Who is responsible for providing evaluations under Part B?
Upon referral, the local education agency (District of Columbia Public Schools (DCPS) or independent charter schools) in which the child is enrolled must evaluate the child. Children not yet enrolled in school can be referred to Early Stages, a DCPS program that provides evaluations for children between the ages of 2 years 8 months through 5 years 10 months. DCPS is the only geographical local education agency, and therefore is responsible for all Child Find activities provided to students who are not enrolled in independent charter schools.
Please visit www.earlystagesdc.org for more information.
What happens after a request for an evaluation is made?
Early Stages or the school district will seek the parent’s permission to complete an initial evaluation, and schedule a subsequent meeting to determine eligibility for special education services. Students who
are found eligible for Part B services will have a service plan known as an Individualized Education Program (IEP) that describes the amount and nature of the services.
Do parents need to pay for evaluations or special education services?
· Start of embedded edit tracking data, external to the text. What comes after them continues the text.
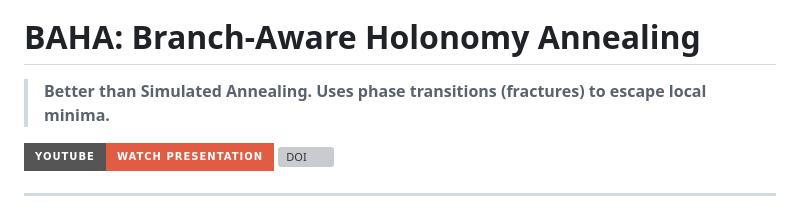
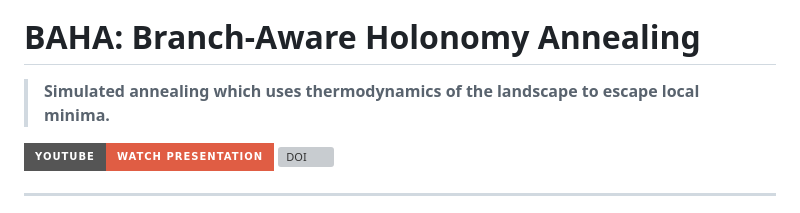
Before and after one commit to sethuiyer/baha, a Markdown page: README.md, the part around the change. Drawn GitHub-style; badges without logos; grey boxes are pictures that could not be loaded.

Commit message:
Update description of BAHA in README

```diff
--- a/README.md
+++ b/README.md
@@ -4,7 +4,7 @@
 
 # BAHA: Branch-Aware Holonomy Annealing
 
-> **Better than Simulated Annealing. Uses phase transitions (fractures) to escape local minima.**
+> **Simulated annealing which uses thermodynamics of the landscape to escape local minima.**
 
 [![Watch the Presentation](https://img.shields.io/badge/YouTube-Watch%20Presentation-red?style=for-the-badge&logo=youtube)](https://www.youtube.com/watch?v=jVKetFO7SgM)
 [![DOI](https://zenodo.org/badge/DOI/10.5281/zenodo.18373732.svg)](https://doi.org/10.5281/zenodo.18373732)
```
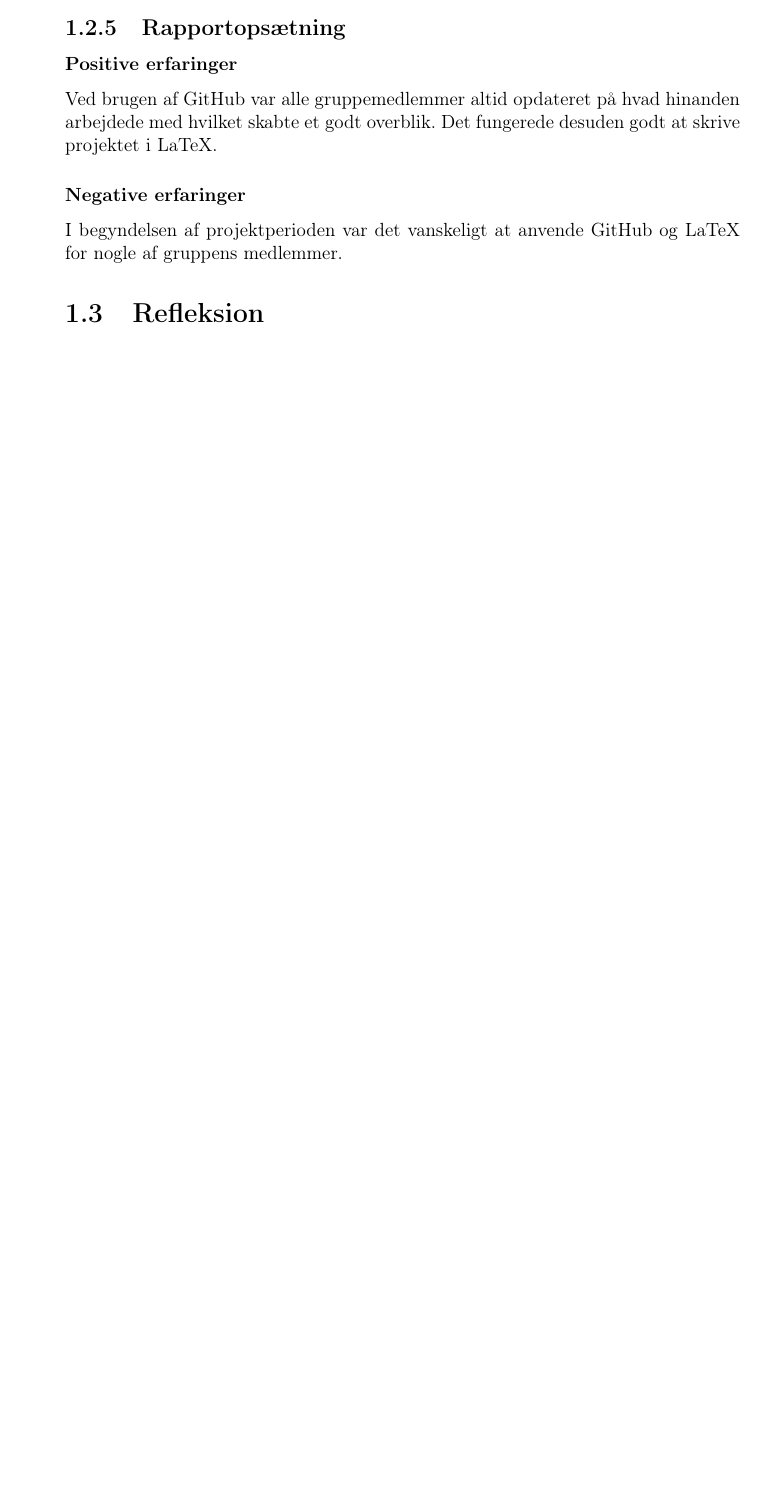
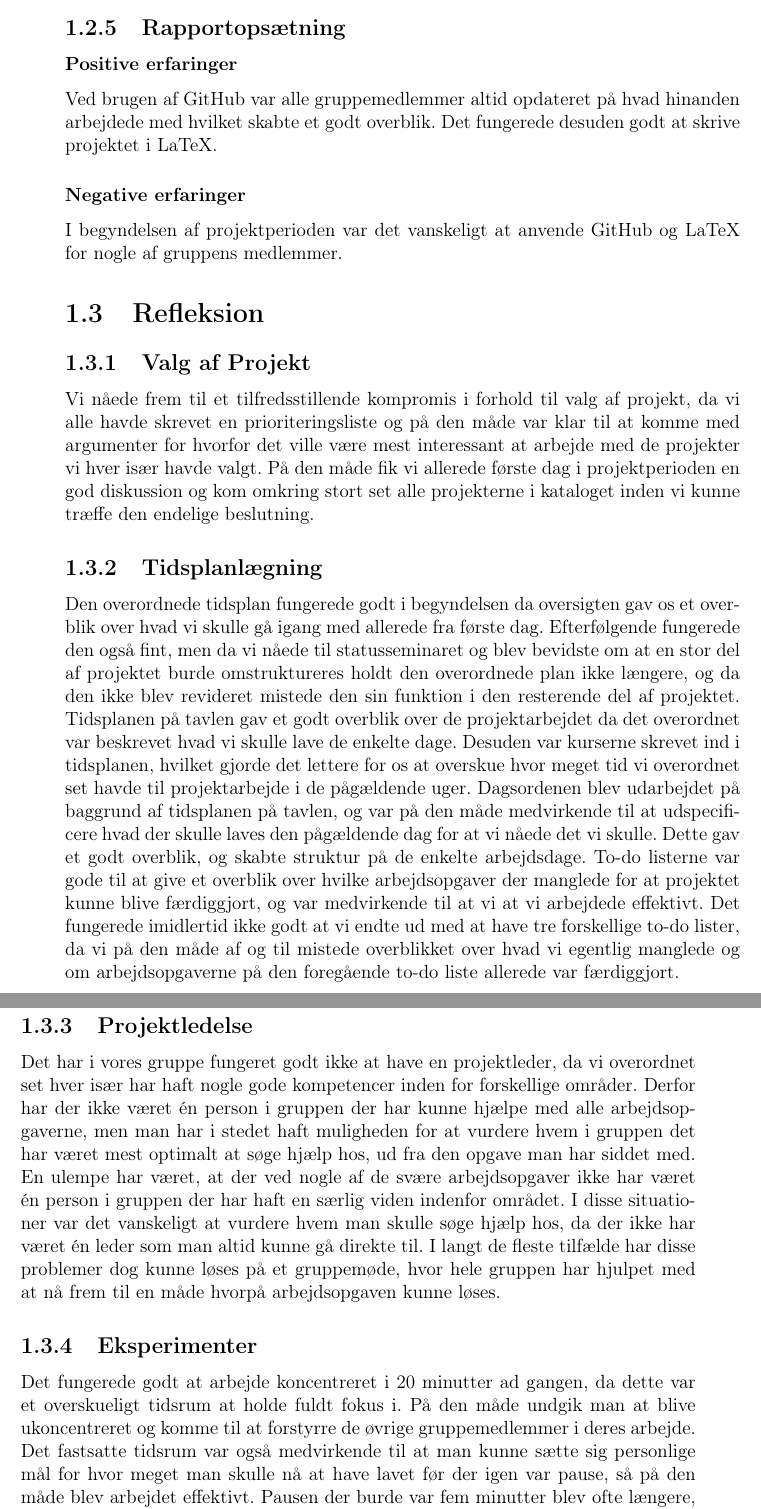
Before and after one commit to Toppsi/B203-Procesanalyse, a LaTeX book (main.tex, which reads rapportAfsnit/bIndhold/aProjektplanlægning.tex): part of page 3 of 6 before the commit and two parts of pages 3 and 4 of 7 after it, the two joined at a grey line, cut so that both start at the same text, the shorter picture padded with empty space. Compiled offline with pdfLaTeX.

Commit message:
mere projektplanlægning

```diff
--- a/rapportAfsnit/bIndhold/aProjektplanlægning.tex
+++ b/rapportAfsnit/bIndhold/aProjektplanlægning.tex
@@ -59,3 +60,20 @@ Ved brugen af GitHub var alle gruppemedlemmer altid opdateret på hvad hinanden
 I begyndelsen af projektperioden var det vanskeligt at anvende GitHub og LaTeX for nogle af gruppens medlemmer.
 
 \section{Refleksion}
+
+\subsection{Valg af Projekt}
+Vi nåede frem til et tilfredsstillende kompromis i forhold til valg af projekt, da vi alle havde skrevet en prioriteringsliste og på den måde var klar til at komme med argumenter for hvorfor det ville være mest interessant at arbejde med de projekter vi hver især havde valgt. På den måde fik vi allerede første dag i projektperioden en god diskussion og kom omkring stort set alle projekterne i kataloget inden vi kunne træffe den endelige beslutning.
+
+\subsection{Tidsplanlægning}
+Den overordnede tidsplan fungerede godt i begyndelsen da oversigten gav os et overblik over hvad vi skulle gå igang med allerede fra første dag. Efterfølgende fungerede den også fint, men da vi nåede til statusseminaret og blev bevidste om at en stor del af projektet burde omstruktureres holdt den overordnede plan ikke længere, og da den ikke blev revideret mistede den sin funktion i den resterende del af projektet.
+Tidsplanen på tavlen gav et godt overblik over de projektarbejdet da det overordnet var beskrevet hvad vi skulle lave de enkelte dage. Desuden var kurserne skrevet ind i tidsplanen, hvilket gjorde det lettere for os at overskue hvor meget tid vi overordnet set havde til projektarbejde i de pågældende uger.
+Dagsordenen blev udarbejdet på baggrund af tidsplanen på tavlen, og var på den måde medvirkende til at udspecificere hvad der skulle laves den pågældende dag for at vi nåede det vi skulle. Dette gav et godt overblik, og skabte struktur på de enkelte arbejdsdage.
+To-do listerne var gode til at give et overblik over hvilke arbejdsopgaver der manglede for at projektet kunne blive færdiggjort, og var medvirkende til at vi at vi arbejdede effektivt. Det fungerede imidlertid ikke godt at vi endte ud med at have tre forskellige to-do lister, da vi på den måde af og til mistede overblikket over hvad vi egentlig manglede og om arbejdsopgaverne på den foregående to-do liste allerede var færdiggjort.
+
+\subsection{Projektledelse}
+Det har i vores gruppe fungeret godt ikke at have en projektleder, da vi overordnet set hver især har haft nogle gode kompetencer inden for forskellige områder. Derfor har der ikke været én person i gruppen der har kunne hjælpe med alle arbejdsopgaverne, men man har i stedet haft muligheden for at vurdere hvem i gruppen det har været mest optimalt at søge hjælp hos, ud fra den opgave man har siddet med.
+En ulempe har været, at der ved nogle af de svære arbejdsopgaver ikke har været én person i gruppen der har haft en særlig viden indenfor området. I disse situationer var det vanskeligt at vurdere hvem man skulle søge hjælp hos, da der ikke har været én leder som man altid kunne gå direkte til. I langt de fleste tilfælde har disse problemer dog kunne løses på et gruppemøde, hvor hele gruppen har hjulpet med at nå frem til en måde hvorpå arbejdsopgaven kunne løses.
+
+\subsection{Eksperimenter}
+Det fungerede godt at arbejde koncentreret i 20 minutter ad gangen, da dette var et overskueligt tidsrum at holde fuldt fokus i. På den måde undgik man at blive ukoncentreret og komme til at forstyrre de øvrige gruppemedlemmer i deres arbejde. Det fastsatte tidsrum var også medvirkende til at man kunne sætte sig personlige mål for hvor meget man skulle nå at have lavet før der igen var pause, så på den måde blev arbejdet effektivt.
+Pausen der burde var fem minutter blev ofte længere, hvilket formentlig skyldtes at der ikke blev sat en alarm til at påminde os om at påbegynde arbejdet igen. Dermed opstod en tendens til at vi glemte tiden i pauserne, hvilket ikke var optimalt, da vi kunne have brugt den ekstra pausetid på at arbejde i stedet.
```
Also changed, not shown: rapportAfsnit/bIndhold/aProjektplanlægning.tex (5 more changed lines).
No. Federal law requires that special education services be provided at public expense to students who are eligible. The school district will pay for evaluations, special education and related services, and supports that are appropriate under the student’s IEP. With some limitations, Medicaid or private insurance may be billed for the costs of services.
Where are special education services provided?
Special education services are typically provided at a student’s school, but may also be provided in other least restrictive environments (LRE) in accordance with the student’s IEP.
Do special education services stop when a student turns 21 years old?
Yes. Students may receive services through the end of the semester that they turn 22 years old. Services may stop sooner for students who formally exit special education or graduate with a regular high
school diploma prior to their 21st birthday. Students exiting Part B may continue to receive supports and services from the Rehabilitation Services Administration (RSA) at the District of Columbia’s Department on Disability Services. For more information please call:
Where can parents learn more information about Part C and/or Part B services or express a concern?
Parents can learn more about Part C early intervention services and/or Part B special education services from the Procedural Safeguards Notices (PSN) that are available online at: www.osse.dc.gov.
The PSN for Part C (known as “Families Have Rights”) and Part B (known as “Rights of Parents of Students with Disabilities”) includes information about families’ rights and the different options available for addressing concerns.
For more information or for answers to general questions, please call: (202) 741-0271 at the OSSE office or The Children’s Guild DC Public Charter at 202-774-5442.
Contact Information Part C Birth to Age 2
Phone: (202) 727-3665
Fax: (202) 724-7230
Part B Child Find (DC Early Stages) Ages 3-5
The Children’s Guild DC Public Charter